So - I decided a few days ago to sit down and spend a few evenings setting up a Continuous Integration environment which would
- A) Run clientside tests in a Continuous Integration server
- B) Provide TDD-stylish feedback on both NUnittests and clientside tests
Disclaimer: If you don't have experience with Continuous Integration environments you might find this to go a bit over your head - I strongly recommend this article written my Martin Fowler and if you really want to dig deep into the subject "Continuous Integration - Improving Software Quality and Reducing Risk" is a must-read.
How it was done
So - you write a test in a script and execute it in a browser and get a list of failing and completed tests. If everything is OK the top banner is green (left). If one or more tests fail the banner is red (right). This is controlled by CSS-class called "pass" and "fail". With that in mind and with a little knowledge of Watin I decided to just use write a unittest in Watin because it would allow me to write an test resembling the following:
public void ExerciseQUnitTests()
using (var ie = new IE("http://(website)/UITest/QUnitTests.aspx"))
Assert.AreEqual("pass", ie.Element("banner").ClassName, "QUnittest(s) have failed");
...where QUnitTests.aspx should be the page exercising my QUnit tests. The test itself should check for a specific class in the top banner - if "fail" would be active one or more tests would have failed and the unittest should fail and cause a red build. There is at least one obvious gotcha to this approach: You only get to know that one or more clientside-tests have failed. You don't get to know which one and why it failed. Not very TDD'yish but it'll do for now.
Here's a list of the things I needed to do once I had my Watin-test written:
- I created a new project on my private CruiseControl.NET server which would download the sourcecode from my VS project, compile it using MSBuild and execute the unittests in my testproject. I battled for an hour or so with Watin because it needs to have ApartementState explicitly set. You won't have any problem when running your test in Visual Studio only but whenever you try to run the Watin test outside Visual Studio you get - well, funny errors basicly.

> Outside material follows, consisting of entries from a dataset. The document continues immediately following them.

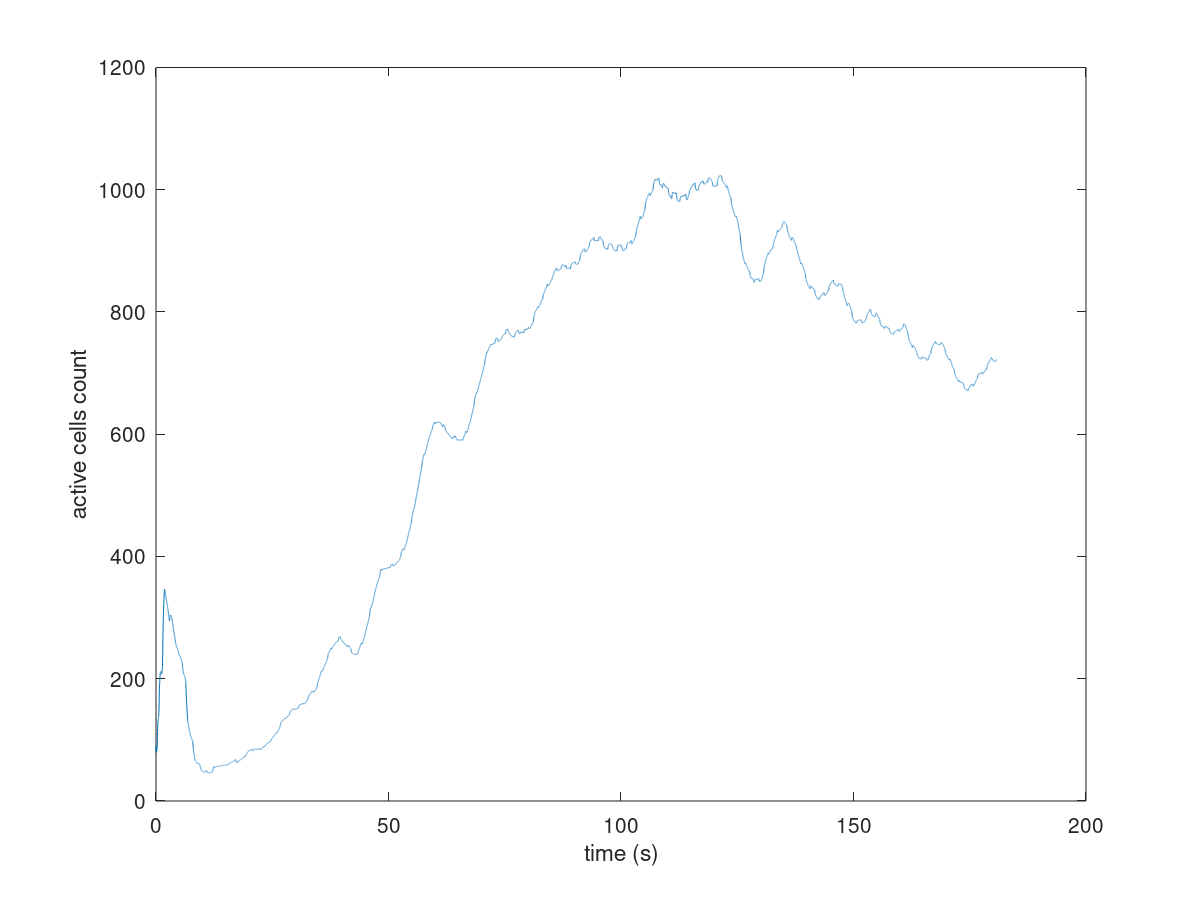
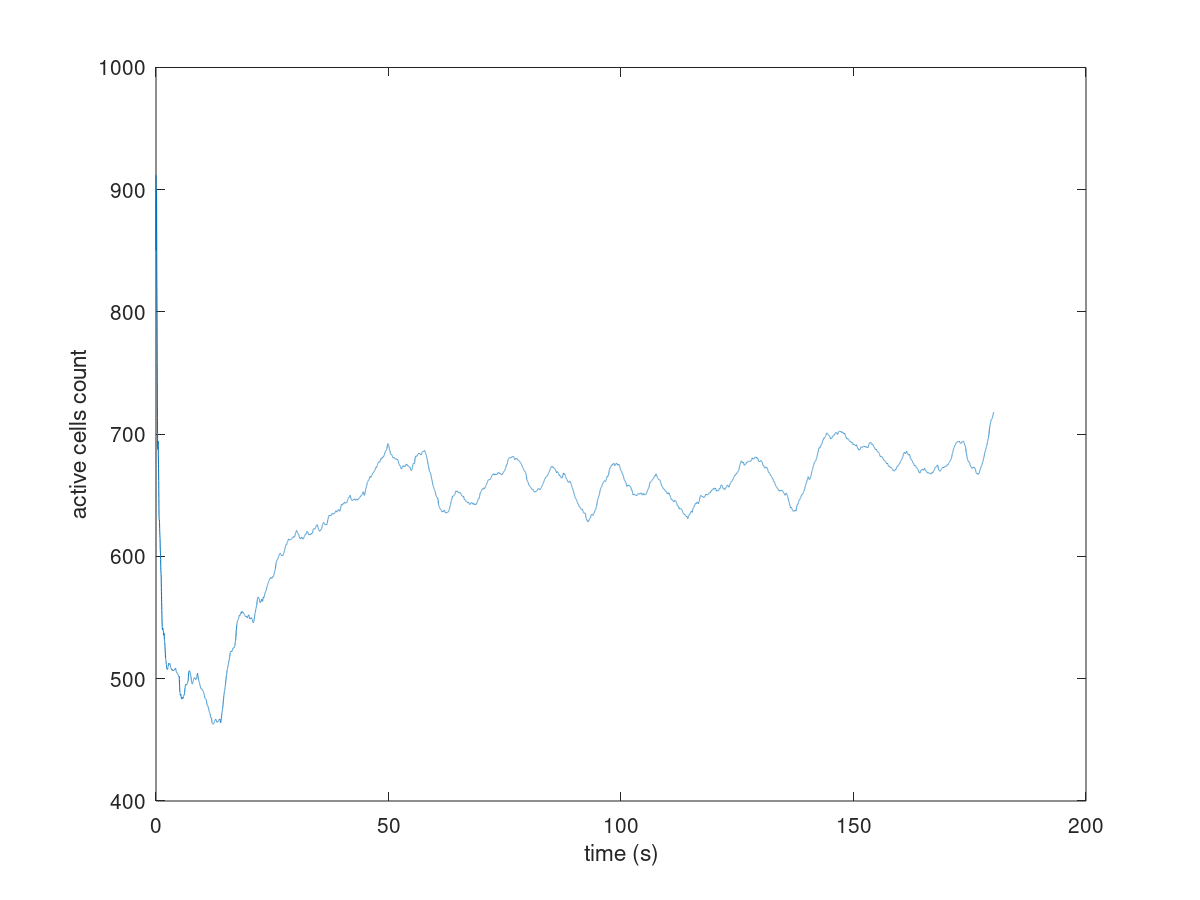
density and density ratio, revisited

diff --git a/tes.py b/tes.py
@@ -6,14 +6,19 @@ import sys
 cap = cv2.VideoCapture(sys.argv[1])
 cap.set(cv2.CAP_PROP_POS_FRAMES, float(sys.argv[2]))
  
-fgbg = cv2.createBackgroundSubtractorMOG2(200, 15, bool(0))
+fgbg = cv2.createBackgroundSubtractorMOG2(50, 10, bool(0))
 
-a = 1.2 # Contrast control (1.0-3.0)
+a = 1.2 # Contrast control (1.0-3.0) bukan control tanpa r
 b = 0 # Brightness control (0-100)
 frameb = []
 aggre= 5;
 
+video_width  = int(cap.get(3))  # float
+video_height = int(cap.get(4)) # float
+
+density_minimum= 10000000
 framenum = 0
+
 while(1):
     ret, frame = cap.read()
     invr = cv2.bitwise_not(frame)
@@ -26,7 +31,7 @@ while(1):
             frameb.append(framen);
     framenum += 1
             
-    
+    #nulis ngawur
     # shift the frames
     for i in range(0, aggre-1):
         frameb[i]= frameb[i+1];
@@ -62,27 +67,30 @@ while(1):
         if x_start<0:
             x_start= 0
         x_stop = int(center_x + r/2)
-        if x_stop>639:
-            x_stop= 639
+        if x_stop>video_width:
+            x_stop= video_width
         y_start= int(center_y - r/2)
         if y_start<0:
             y_start= 0
         y_stop = int(center_y + r/2)
-        if y_stop>439:
-            y_stop= 439
+        if y_stop>video_height:
+            y_stop= video_height
         #print("{:0.2f} {:0.0f} {:0.0f} {:0.0f} {:0.0f}".format(r,x_start,x_stop,y_start,y_stop))
         
-        for i in range(x_start, x_stop, 1):
-            for j in range(y_start, y_stop, 1):
-                if frame_sum[i,j]:
+        for i in range(x_start, x_stop-1, 1):
+            for j in range(y_start, y_stop-1, 1):
+                if frame_sum[j,i]:
                     density +=1
     
-        print("count:{}\tpoint:({:0.2f},{:0.2f})\tradius={:0.2f}\tdensity={:0.2f}".format(len(contours), center_x, center_y, r, density/r))
+        if density_minimum>total_m:
+            density_minimum= total_m;
+            
+        print("time:{:0.2f}\tcount:{}\tpoint:({:0.2f},{:0.2f})\tdensity={:0.0f}\tratio={:0.3f}".format(framenum/60,len(contours), center_x, center_y, total_m, total_m/density_minimum))
         
-    #cv2.imshow('frame',frame)
-    #cv2.imshow('deteksi',frame_sum)
+    cv2.imshow('frame',frame)
+    cv2.imshow('deteksi',frame_sum)
     
-    k = cv2.waitKey(16) & 0xff
+    k = cv2.waitKey(1) & 0xff
     if k == 27:
         break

- I pointed the the website to the build output folder in Internet Information Server
- Then I ran into another problem - QUnit appearenly didn't seem to work very well with Internet Explorer 7 (or so I thought) - the website simply didn't output any testresults on my build server. It wasn't a 404 error or so - the page was just plain blank - so I had working tests on my laptop and failing tests on my buildserver. Without thinking much about it I upgraded to Internet Explorer 8 on my buildserver. Not much of deal so I did it - just to find out that the webpage still didn't output any results in IE 8 either. After a while of "What the f*** is going on" I started thinking again and vaguely remembered a similar problem I had about halft a year ago... The problem back then was that scripting in IE7 is disabled per default on Windows 2008 - which of course was the problem here as well. So I enabled scripting and finally got my ExerciseQUnitTests test to pass. Guess what happened when I forced a rebuild: GREEN LIGHTS EVERYWHERE. Yeeeehaaaaaaaa :o)
- Last, but not least I found out that CruiseControl.NET from now on will have to run in Console-mode in order to interact with the desktop in a timely fashion - because it needs to fire up a web browser - oh dear... I need to look into that one because I define having console apps running in a server environment as heavy technical debt you need to work your way around somehow. But again: It'll do for now even though I find it a little akward.
CruiseControl.NET - an opensource Continuous Integration server for Windows
Watin - web test automating tool for .NET